Design: Following a baseline day to evaluate subject characteristics, subjects will be randomly assigned to receive 5 days of active or sham spTMS session. spTMS at strength 120 percent of the motor threshold will be applied to the prefrontal cortex (PFC) using a figure-eight coil. Magnetic pulses will be triggered by cigarette-related pictorial cues and delivered at varying intervals prior to presentation of a cigarette-related picture. TMS pulses will not be delivered during emotionally salient images unrelated to nicotine or emotionally neutral images. Brain site localization will use a computerized navigation system based on functional and structural MRI scans obtained before the first session. Each session (lasting around 20 minutes) will consist of 108 trials (cue presentations): 72 with nicotine-associated cues and 18 each with non-drug-associated positive or neutral cues. Subjects return for follow-up fMRI and behavioral assessments one and two weeks after the final TMS session.
Outcome measures: The primary outcome measure will be nicotine craving assessed with the Tobacco Craving Questionnaire and visual analog scales before and after every TMS session and at one- and two-week follow-up. Secondary outcome measures will include cigarette smoking over the test period and at follow-up assessed by self-report, salivary cotinine levels, and expired breath CO levels. A follow-up fMRI will evaluate changes in regional brain activity associated with changes in craving and TMS treatments.
Benefits: Participants will not directly benefit from this study. This study may contribute to better scientific understanding of nicotine addiction and development of better treatment methods.
Risks: The primary risks from TMS are transient headache, scalp discomfort, and hearing loss (minimized by wearing ear plugs). Seizures are very rare when spTMS is administered within accepted safety guidelines and individuals at increased risk of seizures are excluded.

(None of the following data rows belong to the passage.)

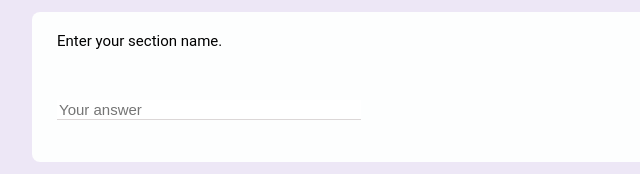
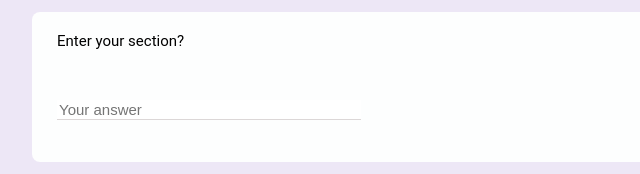
Before and after one commit to Totoyronald/supersimple-website, a plain HTML site: page ronald1.html in a window 1280 px wide. Shown: the part 391-565 px from the top of the page, 323-963 px from the left. Drawn offline with Linux system fonts and the light colour scheme.

Commit message:
Update ronald1.html

```diff
--- a/ronald1.html
+++ b/ronald1.html
@@ -20,7 +20,7 @@
 		</div>
 
 		<div class="college-div">
-			<div class="name">Enter  your section name.</div>
+			<div class="name">Enter  your section?</div>
 			<div class="input-div"><input type="input" name="answer" placeholder="Your answer"></div>
 		</div>
 
```
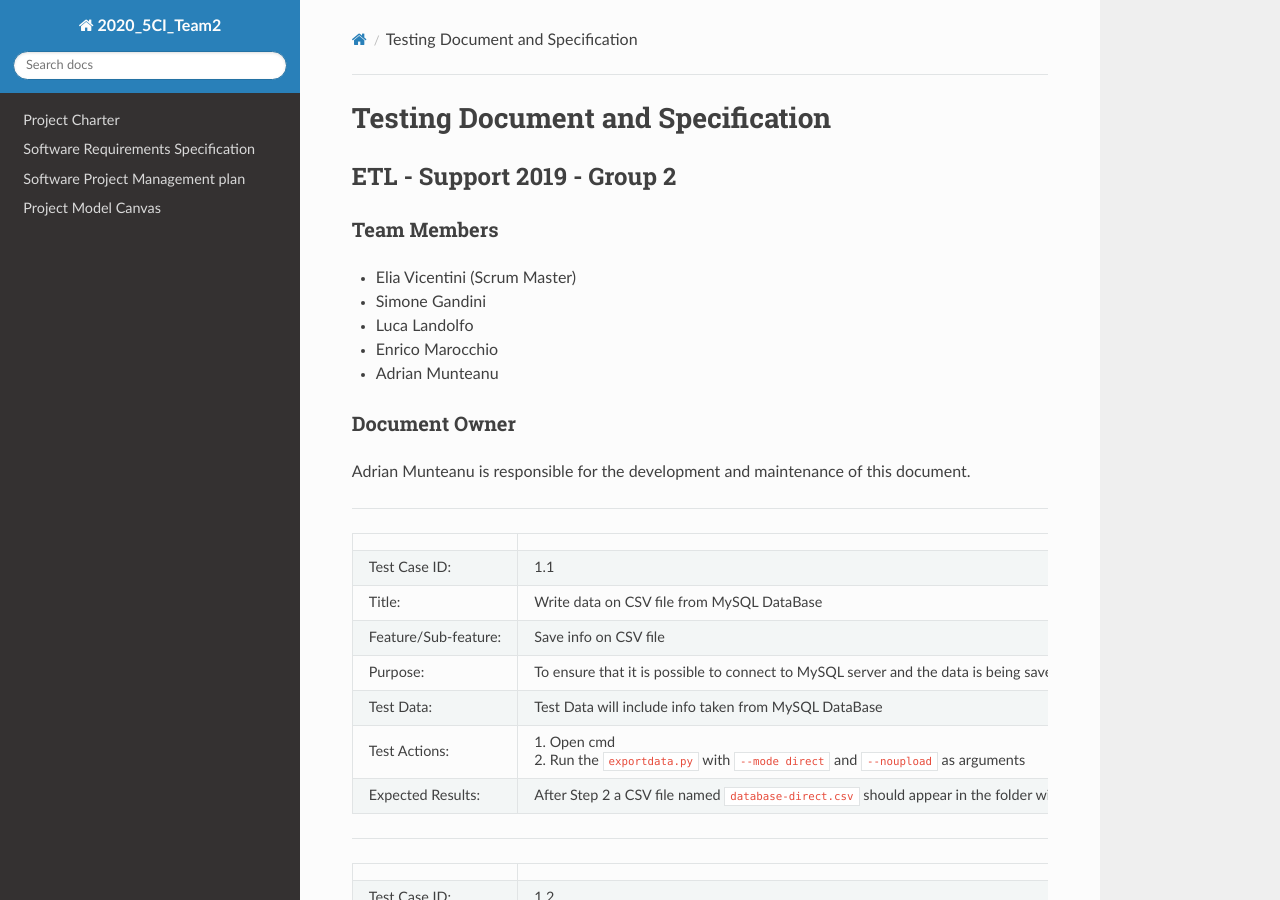
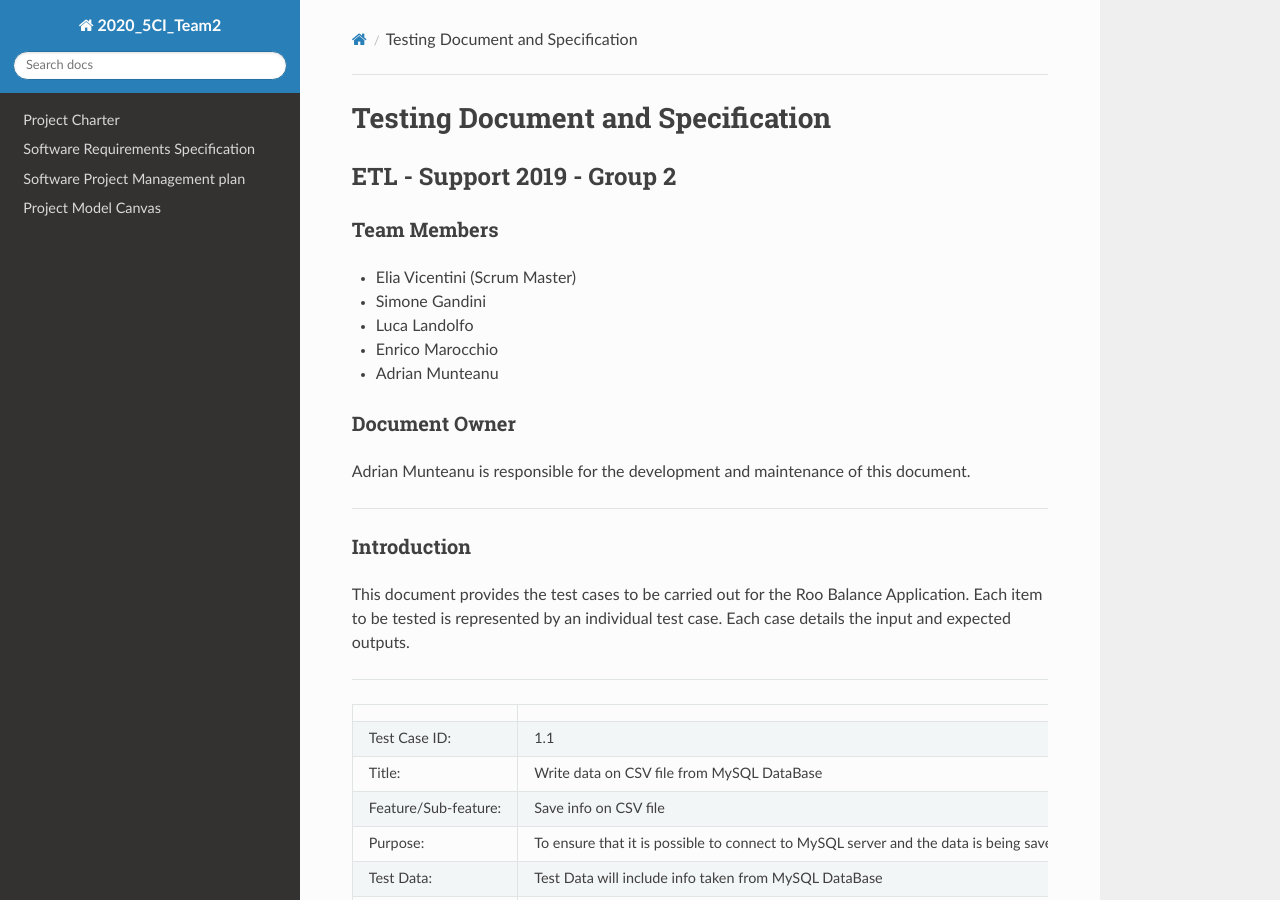
Before and after one commit to IlVice26/GPI-Documents-Group2, an MkDocs documentation site: the page built from docs/TestCaseSpecification.md, in a window 1280 px wide and 900 px high. Built offline with MkDocs 1.6.1, drawn with Linux system fonts in a browser that asks for light colours; nearby versions of some CDN libraries.

Commit message:
added introduction

```diff
--- a/docs/TestCaseSpecification.md
+++ b/docs/TestCaseSpecification.md
@@ -14,6 +14,13 @@
 ### Document Owner
 
 Adrian Munteanu is responsible for the development and maintenance of this document.
+
+---
+
+###	Introduction
+
+This document provides the test cases to be carried out for the Roo Balance Application.  Each item to be tested is represented by an individual test case.  Each case details the input and expected outputs.
+
 
 ---
 
```
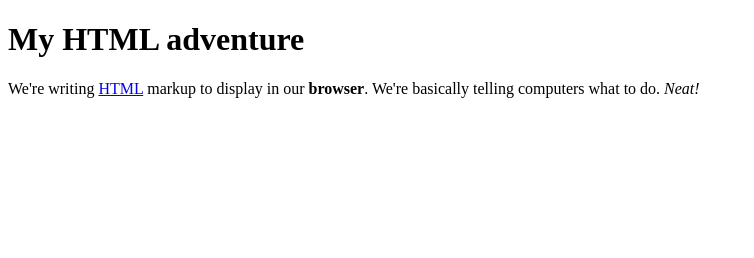
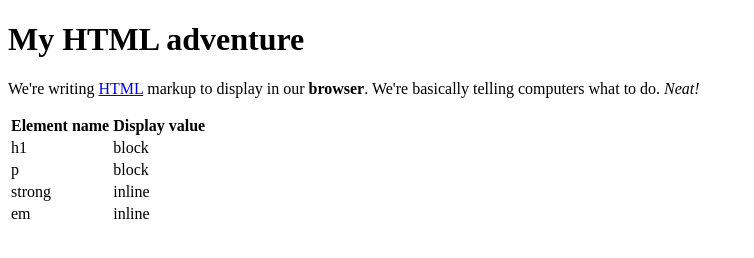
Before and after one commit to zlehmann/js-dom-and-events-intro-to-the-dom-code-along-v-000, a plain HTML site: page index.html in a window 1280 px wide. Shown: the whole page, without its empty margins (0-754 px from the left). Drawn offline with Linux system fonts and the light colour scheme.

Commit message:
Automatically backed up by Learn

```diff
--- a/index.html
+++ b/index.html
@@ -15,6 +15,32 @@
   We're writing <a href="https://developer.mozilla.org/en-US/docs/Web/HTML">HTML</a> markup to display in our <strong>browser</strong>.
   We're basically telling computers what to do. <em>Neat!</em>
 </p>
+<table>
+  <thead>
+    <tr>
+      <th>Element name</th>
+      <th>Display value</th>
+    </tr>
+  </thead>
+  <tbody>
+    <tr>
+      <td>h1</td>
+      <td>block</td>
+    </tr>
+    <tr>
+      <td>p</td>
+      <td>block</td>
+    </tr>
+    <tr>
+      <td>strong</td>
+      <td>inline</td>
+    </tr>
+    <tr>
+      <td>em</td>
+      <td>inline</td>
+    </tr>
+  </tbody>
+</table>
   </body>
 
 </html>
```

By excluding individuals with a history of non-drug-induced mania/ hypomania we minimize the risk of inducing a manic episode.
|Study Type :||Interventional (Clinical Trial)|
|Actual Enrollment :||75 participants|
|Intervention Model:||Parallel Assignment|
|Official Title:||Pilot Study of Transcranial Magnetic Stimulation (TMS) in Nicotine Addiction|
|Study Start Date :||July 13, 2009|
|Actual Primary Completion Date :||August 28, 2013|
|Actual Study Completion Date :||August 28, 2013|
Active Comparator: Group A
Device: Transcranial Magnetic Stimulation
daily sessions for 5 days
Sham Comparator: Group B
Device: Transcranial Magnetic Stimulation
daily sessions for 5 days
- Nicotine craving by Tobacco Craving Questionnaire and visual-analogue scales. [ Time Frame: 2 weeks ]
- Cigarette use by self-report, salivary cotinine level, and expired breath CO levels. [ Time Frame: 2 weeks ]
To learn more about this study, you or your doctor may contact the study research staff using the contact information provided by the sponsor.
Please refer to this study by its ClinicalTrials.gov identifier (NCT number): NCT01031693
|United States, Maryland|
|National Institute on Drug Abuse|
|Baltimore, Maryland, United States, 21224|
|Maryland Psychiatric Research Center (MPRC) 55 Wade Avenue|
|Catonsville, Maryland, United States, 21228|
|Principal Investigator:||David A Gorelick, M.D.||National Institute on Drug Abuse (NIDA)|